## What to do
Look through the records below, and whenever a line contains "collections", copy it.
BEGIN Input for this task
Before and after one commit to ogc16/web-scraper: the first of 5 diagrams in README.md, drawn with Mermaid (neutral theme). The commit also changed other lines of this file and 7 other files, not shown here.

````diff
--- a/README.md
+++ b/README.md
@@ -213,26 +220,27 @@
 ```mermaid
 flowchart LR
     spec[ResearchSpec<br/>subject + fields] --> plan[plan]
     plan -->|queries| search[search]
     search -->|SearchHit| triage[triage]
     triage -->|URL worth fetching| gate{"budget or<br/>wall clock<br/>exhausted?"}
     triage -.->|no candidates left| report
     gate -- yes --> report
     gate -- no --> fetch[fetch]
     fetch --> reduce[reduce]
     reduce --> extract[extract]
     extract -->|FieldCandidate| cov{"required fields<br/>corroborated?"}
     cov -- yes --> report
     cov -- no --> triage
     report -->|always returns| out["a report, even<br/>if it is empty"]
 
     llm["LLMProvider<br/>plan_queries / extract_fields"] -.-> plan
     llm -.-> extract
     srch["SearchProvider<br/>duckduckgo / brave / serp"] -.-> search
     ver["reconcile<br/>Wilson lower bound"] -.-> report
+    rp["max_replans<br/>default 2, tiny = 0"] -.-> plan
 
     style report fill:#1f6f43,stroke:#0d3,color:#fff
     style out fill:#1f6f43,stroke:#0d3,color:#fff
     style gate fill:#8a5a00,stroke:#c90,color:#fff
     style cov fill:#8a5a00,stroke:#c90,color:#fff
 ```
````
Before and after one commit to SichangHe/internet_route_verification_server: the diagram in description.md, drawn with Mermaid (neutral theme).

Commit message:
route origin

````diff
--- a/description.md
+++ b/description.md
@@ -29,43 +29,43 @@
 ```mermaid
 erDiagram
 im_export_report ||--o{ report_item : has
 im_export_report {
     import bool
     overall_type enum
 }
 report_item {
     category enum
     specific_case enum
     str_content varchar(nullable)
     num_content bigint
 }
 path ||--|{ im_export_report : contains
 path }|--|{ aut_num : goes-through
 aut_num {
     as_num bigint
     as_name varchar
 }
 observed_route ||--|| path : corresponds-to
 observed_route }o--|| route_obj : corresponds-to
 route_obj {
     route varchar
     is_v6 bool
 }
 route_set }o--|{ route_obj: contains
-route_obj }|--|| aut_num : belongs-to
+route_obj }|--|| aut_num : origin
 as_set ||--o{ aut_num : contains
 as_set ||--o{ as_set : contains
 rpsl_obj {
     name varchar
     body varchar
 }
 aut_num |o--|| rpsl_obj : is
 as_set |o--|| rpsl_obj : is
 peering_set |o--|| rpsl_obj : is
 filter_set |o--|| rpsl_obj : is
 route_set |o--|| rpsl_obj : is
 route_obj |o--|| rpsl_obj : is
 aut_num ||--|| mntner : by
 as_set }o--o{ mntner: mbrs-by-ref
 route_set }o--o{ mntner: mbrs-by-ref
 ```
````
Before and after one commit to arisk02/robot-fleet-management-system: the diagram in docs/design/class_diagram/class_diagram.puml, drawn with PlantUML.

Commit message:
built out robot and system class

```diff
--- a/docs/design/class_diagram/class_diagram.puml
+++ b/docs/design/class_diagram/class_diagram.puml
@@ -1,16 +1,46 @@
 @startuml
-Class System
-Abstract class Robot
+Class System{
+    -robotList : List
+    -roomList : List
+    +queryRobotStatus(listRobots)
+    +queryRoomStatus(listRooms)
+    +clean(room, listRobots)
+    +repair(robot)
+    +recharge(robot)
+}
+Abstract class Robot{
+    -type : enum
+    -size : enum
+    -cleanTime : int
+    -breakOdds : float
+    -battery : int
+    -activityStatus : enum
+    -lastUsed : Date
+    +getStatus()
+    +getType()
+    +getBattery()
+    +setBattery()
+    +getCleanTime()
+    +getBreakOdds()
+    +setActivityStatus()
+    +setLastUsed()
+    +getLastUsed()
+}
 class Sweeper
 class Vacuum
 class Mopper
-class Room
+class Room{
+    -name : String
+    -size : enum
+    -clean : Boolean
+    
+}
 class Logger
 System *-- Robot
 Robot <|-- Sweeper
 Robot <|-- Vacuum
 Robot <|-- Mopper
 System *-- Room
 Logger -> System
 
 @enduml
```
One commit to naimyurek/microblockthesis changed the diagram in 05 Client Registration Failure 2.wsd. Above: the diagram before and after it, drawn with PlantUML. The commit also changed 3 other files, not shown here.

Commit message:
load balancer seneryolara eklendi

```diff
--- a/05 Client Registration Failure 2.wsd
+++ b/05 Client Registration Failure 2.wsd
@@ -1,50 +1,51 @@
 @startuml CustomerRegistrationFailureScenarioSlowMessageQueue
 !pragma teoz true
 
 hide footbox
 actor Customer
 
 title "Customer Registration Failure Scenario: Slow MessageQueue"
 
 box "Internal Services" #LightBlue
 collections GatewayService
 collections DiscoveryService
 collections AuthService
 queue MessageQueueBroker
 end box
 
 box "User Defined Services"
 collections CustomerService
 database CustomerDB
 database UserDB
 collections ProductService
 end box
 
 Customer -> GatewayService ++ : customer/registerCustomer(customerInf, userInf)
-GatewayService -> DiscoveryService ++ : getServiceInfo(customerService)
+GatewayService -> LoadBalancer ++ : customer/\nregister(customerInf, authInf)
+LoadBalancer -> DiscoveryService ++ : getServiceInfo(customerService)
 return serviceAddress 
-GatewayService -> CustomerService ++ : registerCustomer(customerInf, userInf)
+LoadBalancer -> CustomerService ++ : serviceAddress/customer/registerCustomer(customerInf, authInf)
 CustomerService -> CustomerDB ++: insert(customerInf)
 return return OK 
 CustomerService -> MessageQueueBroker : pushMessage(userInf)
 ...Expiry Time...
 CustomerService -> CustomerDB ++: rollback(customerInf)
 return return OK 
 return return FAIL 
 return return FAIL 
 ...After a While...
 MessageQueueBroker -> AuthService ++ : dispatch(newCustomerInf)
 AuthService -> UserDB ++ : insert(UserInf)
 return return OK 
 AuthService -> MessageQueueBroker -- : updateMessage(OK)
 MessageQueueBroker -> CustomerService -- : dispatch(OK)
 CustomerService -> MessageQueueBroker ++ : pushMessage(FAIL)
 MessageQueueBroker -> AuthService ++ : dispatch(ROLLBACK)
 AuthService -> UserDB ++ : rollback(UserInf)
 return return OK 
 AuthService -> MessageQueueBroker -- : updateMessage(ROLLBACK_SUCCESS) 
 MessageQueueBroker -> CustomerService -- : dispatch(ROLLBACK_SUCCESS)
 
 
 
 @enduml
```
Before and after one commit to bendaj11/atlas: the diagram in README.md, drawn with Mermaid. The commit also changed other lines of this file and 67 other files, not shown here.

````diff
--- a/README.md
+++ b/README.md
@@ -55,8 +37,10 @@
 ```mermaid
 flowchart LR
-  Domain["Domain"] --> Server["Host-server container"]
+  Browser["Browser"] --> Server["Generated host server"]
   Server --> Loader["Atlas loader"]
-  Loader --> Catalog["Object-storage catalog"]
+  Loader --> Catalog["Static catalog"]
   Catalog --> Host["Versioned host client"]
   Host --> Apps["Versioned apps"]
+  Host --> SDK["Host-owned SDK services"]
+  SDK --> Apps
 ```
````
END Input for this task
## Exercise result
 collections GatewayService
 collections DiscoveryService
 collections AuthService
 collections CustomerService
 collections ProductService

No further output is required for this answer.